Action item:
How many lines of these records hold the string "WebDev"? Reply with the number alone.

-------------------------

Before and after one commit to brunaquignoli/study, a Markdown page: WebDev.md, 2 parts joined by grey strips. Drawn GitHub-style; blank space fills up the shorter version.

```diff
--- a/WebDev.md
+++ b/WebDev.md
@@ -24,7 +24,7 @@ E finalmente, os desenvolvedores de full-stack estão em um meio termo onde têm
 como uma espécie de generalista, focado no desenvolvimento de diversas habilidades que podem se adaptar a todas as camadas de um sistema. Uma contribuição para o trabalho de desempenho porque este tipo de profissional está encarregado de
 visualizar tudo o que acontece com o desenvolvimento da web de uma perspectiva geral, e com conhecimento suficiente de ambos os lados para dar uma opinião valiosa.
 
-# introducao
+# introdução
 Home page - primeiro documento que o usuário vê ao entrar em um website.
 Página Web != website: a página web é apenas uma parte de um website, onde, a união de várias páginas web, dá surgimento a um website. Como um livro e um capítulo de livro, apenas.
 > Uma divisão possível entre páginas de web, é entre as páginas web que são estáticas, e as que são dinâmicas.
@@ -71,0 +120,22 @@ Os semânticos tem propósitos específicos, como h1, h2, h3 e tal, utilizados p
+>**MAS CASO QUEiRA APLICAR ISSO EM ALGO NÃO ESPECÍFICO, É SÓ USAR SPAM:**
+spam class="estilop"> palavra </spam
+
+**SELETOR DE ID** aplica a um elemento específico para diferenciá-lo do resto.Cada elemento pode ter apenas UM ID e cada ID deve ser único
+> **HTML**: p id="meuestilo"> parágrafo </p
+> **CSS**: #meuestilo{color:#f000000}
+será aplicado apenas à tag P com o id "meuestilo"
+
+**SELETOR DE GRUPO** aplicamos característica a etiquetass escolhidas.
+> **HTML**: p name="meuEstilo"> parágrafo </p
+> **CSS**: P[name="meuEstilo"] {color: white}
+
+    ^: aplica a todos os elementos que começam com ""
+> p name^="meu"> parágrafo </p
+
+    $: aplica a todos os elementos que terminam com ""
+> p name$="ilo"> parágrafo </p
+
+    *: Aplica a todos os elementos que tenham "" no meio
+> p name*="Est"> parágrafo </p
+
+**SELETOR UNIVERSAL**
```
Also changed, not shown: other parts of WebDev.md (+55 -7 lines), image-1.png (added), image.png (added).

-------------------------

Response to this exercise:
4